Step 3: Add Dependents
If you have dependents, fill out step three to determine your eligibility for the Child Tax Credit and credit for other dependents. Single taxpayers who make less than $200,000, or those married filing jointly who make less than $400,000, are eligible for the Child Tax Credit.
Technically, the IRS definition of a dependent is pretty convoluted (see IRS Publication 501 for details), but the short answer is that a dependent is a qualifying child or a qualifying relative who lives with you and who is supported by you financially.
Multiply the number of qualifying children under age 17 by $2,000 and the number of other dependents by $500. Add the dollar sum of the two to line 3.
The 2021 Child Tax Credit and Advance Child Tax Credit Payments are not taxable and therefore are not relevant to the information on your W-4 form.
Step 4: Add Other Adjustments
In this section, the IRS asks if you want an additional amount withheld from your paycheck.
“Of course not,” you say. “You’re taking enough of my money already.”
But the information you’ve provided in the previous sections might result in your employer withholding too little tax over the course of the year. That could land you with a big tax bill and possibly underpayment penalties and interest in April.
In that case, tell your employer to withhold extra money from each paycheck so that it doesn’t happen.
How do you know if this might happen? One likely cause is if you receive significant income reported on Form 1099, which is used for interest, dividends, or self-employment income that you have not yet paid taxes on. Or you may be still working but receiving pension benefits from a previous job or Social Security retirement benefits.
Step four of a W-4 allows you to have additional amounts withheld by filling out one or more of the following three sections:
If you expect to earn “non-job” income not subject to withholding, such as income from dividends or retirement accounts, enter the amount in this section.
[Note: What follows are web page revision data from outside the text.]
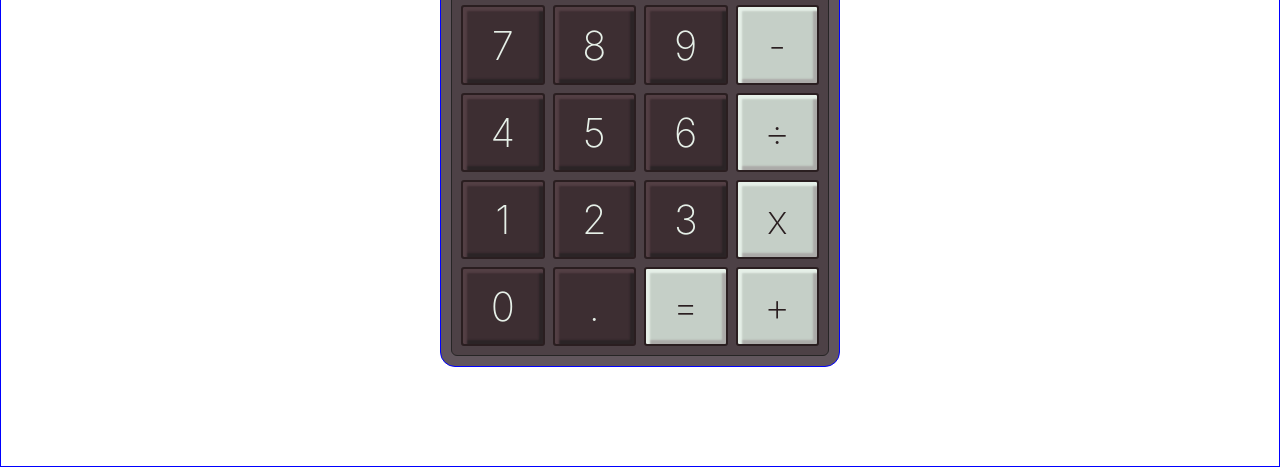
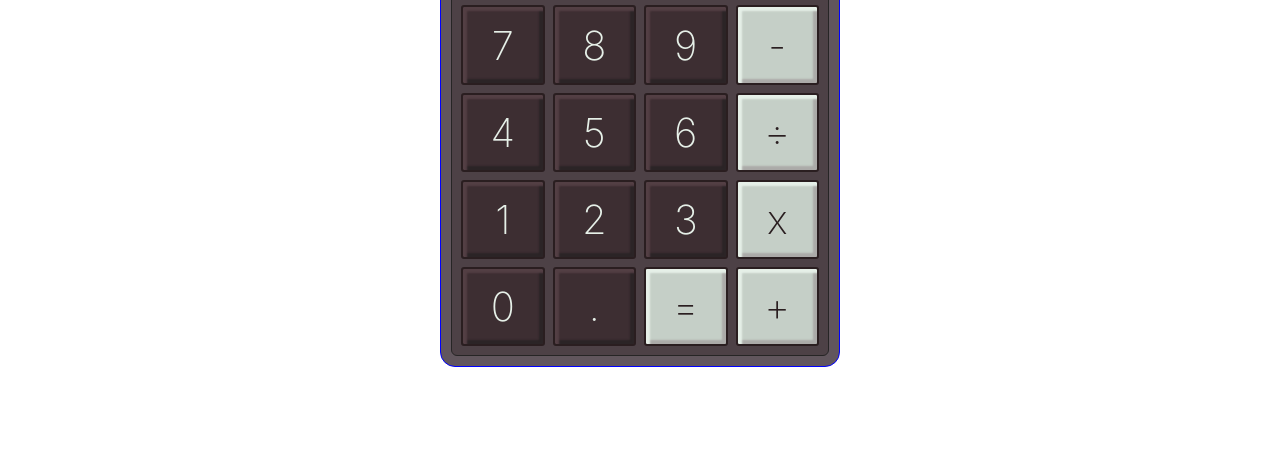
Before and after one commit to pixekatze/odin-calculator, a plain HTML site: page index.html in a window 1280 px wide. Shown: the part 333-800 px from the top of the page. Drawn offline with Linux system fonts and the light colour scheme.

Commit message:
CSS changes

```diff
--- a/style.css
+++ b/style.css
@@ -32,7 +32,6 @@ body {
   justify-content: center;
   flex-direction: column;
   height: 100vh;
-  border: 1px solid blue;
 }
 
 .content {
```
Fill out this section if you expect to itemize your deductions and want to reduce your withholding. To estimate your 2020 deductions, use the Deductions Worksheet provided on page three of the W-4 form.
This section allows you to have any additional tax you want withheld from your pay each pay period—including any amounts from the Multiple Jobs Worksheet, as described above, if this applies to you.
Step 5: Sign and Date W-4 Form
The form isn't valid until you sign it.
In general, your employer will not send Form W-4 to the IRS. After using it to determine your withholding, the company will file it.
You only have to fill out the new W-4 form if you start a new job or if you want to make changes to the amount withheld from your pay.
You can change your withholding at any time by submitting a new W-4 to your employer.
Special Considerations When Filing Form W-4
If you start a job in the middle of the year and were not employed earlier that year, here’s a tax wrinkle that can save you money: If you will be employed no more than 245 days for the year, request in writing that your employer use the part-year method to compute your withholding.
The standard withholding formula assumes full-year employment, so without using the part-year method, you’ll have too much withheld and you’ll have to wait until tax time to get the money back.
The Bottom Line
It’s important to fill out a W-4 form correctly because the IRS requires people to pay taxes on their income gradually throughout the year.
If you have too little tax withheld, you could owe a surprisingly large sum to the IRS in April, plus interest and penalties for underpaying your taxes during the year.
However, if you have too much tax withheld, your monthly budget will be tighter than it needs to be. Also, you’ll be giving the government an interest-free loan when you could be saving or investing that money. You won’t get your overpaid taxes back until the following year when you file your tax return and get a refund.
At that point, the money may feel like a windfall, and you might use it less wisely than you would have if it had come in gradually with each paycheck.